The biggest letdown of the night, though, was the Yankees’ defense. They committed four errors, their highest total in a postseason game since committing five errors in Game 2 of the 1976 ALCS.

Make no mistake: the two three-run home runs hit by George Springer and Carlos Correa, given up by Masahiro and Chad Green respectively, were the big blows in the game. But the errors contributed to the loss and were downright demoralizing.

The first error came at the start of the top of the sixth inning, when Alex Bregman hit a cue shot to first baseman DJ LeMahieu. LeMahieu couldn’t read the bounce and the ball clanked off of his knee, allowing Bregman to reach safely. He would score later in the inning on Correa’s blast.

The Yankees committed two errors in the top of the eighth, leading to a run. Yuli Gurriel hit another grounder to LeMahieu, which he couldn’t handle. That not only allowed Gurriel to reach safely, but Bregman — who led off with a double — moved to third base. He would score when second baseman Gleyber Torres couldn’t handle a Yordan Álvarez grounder.

Error number four occurred when Altuve hit a grounder to Torres to lead off the top of the ninth. The ball skipped right under his glove. Facing Michael Brantley, Jonathan Loaisiga uncorked a wild pitch which advanced Altuve to second base. Brantley followed up with a line drive single to left field, plating Altuve for another run. Loaisiga would throw another wild pitch facing Bregman but that one didn’t come back to haunt him.

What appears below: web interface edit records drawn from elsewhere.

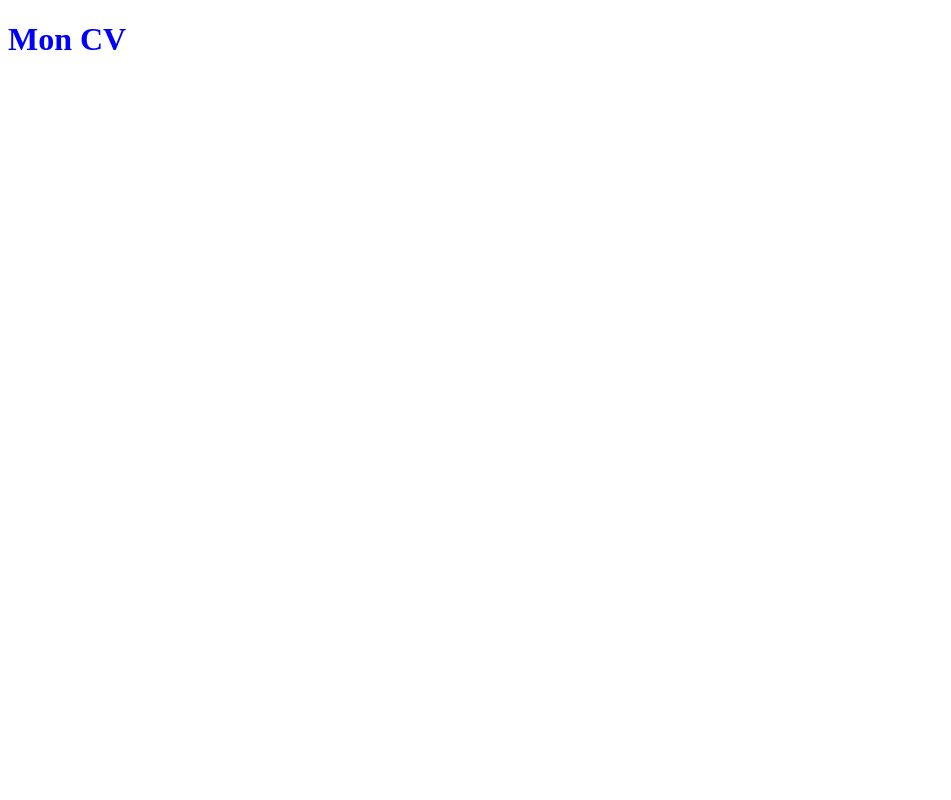
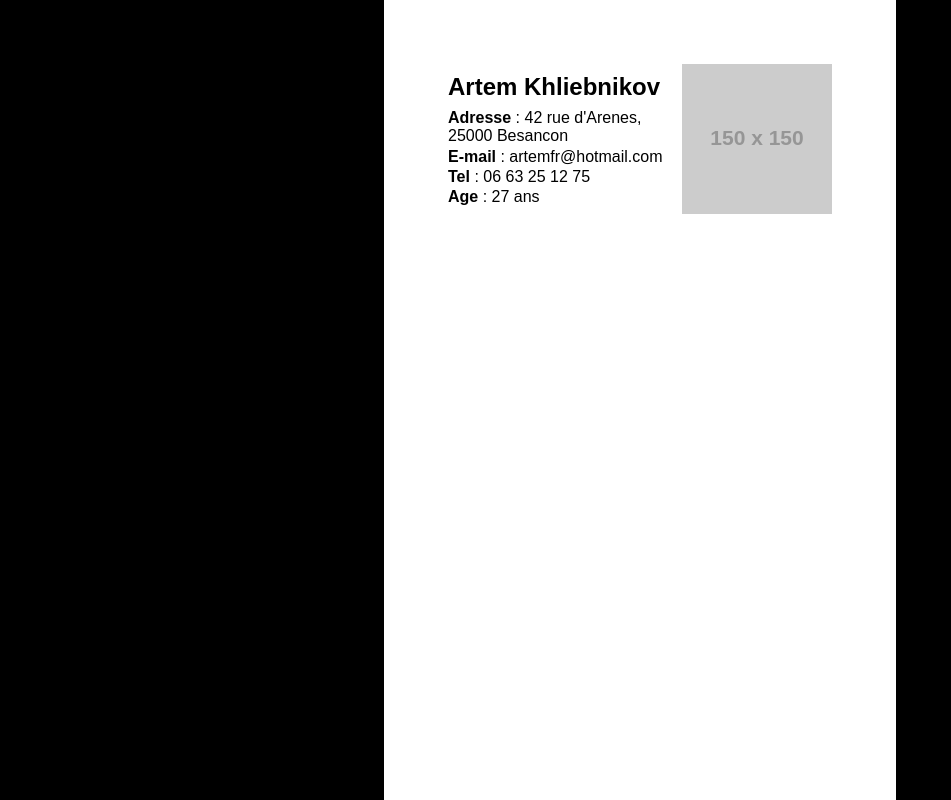
Before and after one commit to Dnrats/artem-cv, a plain HTML site: page index.html in a window 1280 px wide. Shown: the whole page, without its empty margins (0-951 px from the left). Drawn offline with Linux system fonts and the light colour scheme; placeholder pictures from the web are drawn by us.

Commit message:
ajout de la section adresse et photo

```diff
--- a/index.html
+++ b/index.html
@@ -8,6 +8,21 @@
     <link rel="stylesheet" href="./style/main.css" />
   </head>
   <body>
-    <h1>Mon CV</h1>
+    <div class="container">
+      <div class="user-wrapper">
+        <div class="cv-adress">
+          <p class="user-info">Artem Khliebnikov</p>
+          <p class="user-common">
+            <b>Adresse</b> : 42 rue d'Arenes, 25000 Besancon
+          </p>
+          <p class="user-common"><b>E-mail</b> : artemfr@hotmail.com</p>
+          <p class="user-common"><b>Tel</b> : 06 63 25 12 75</p>
+          <p class="user-common"><b>Age</b> : 27 ans</p>
+        </div>
+        <div class="cv-photo">
+          <img src="http://placehold.it/150x150" alt="" />
+        </div>
+      </div>
+    </div>
   </body>
 </html>
--- a/style/main.css
+++ b/style/main.css
@@ -1,3 +1,46 @@
-h1 {
-  color: blue;
+* {
+  padding: 0;
+  margin: 0;
+  box-sizing: border-box;
+  font-family: sans-serif;
 }
+
+body {
+  background-color: black;
+}
+
+.container {
+  width: 40vw;
+  height: 100vh;
+  padding: 4rem;
+  background-color: #fff;
+  margin: auto;
+}
+
+.user-wrapper {
+  width: 100%;
+  display: flex;
+  justify-content: space-between;
+  align-items: center;
+}
+
+.cv-adress {
+  width: 60%;
+  height: 100%;
+}
+
+.cv-photo {
+  width: 40%;
+  height: 100%;
+  text-align: right;
+}
+
+.user-info {
+  font-size: 1.5rem;
+  font-weight: 700;
+  margin-bottom: 0.5rem;
+}
+
+.user-common {
+  margin-bottom: 0.15rem;
+}
```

The Yankees can’t control injuries, the behavior of their fans, or how good the Astros’ pitching is on any given night. They can control the quality of their defense. On Thursday, it was a farce, and now they’re staring down the barrel of having to win three consecutive games against the Astros to stave off elimination.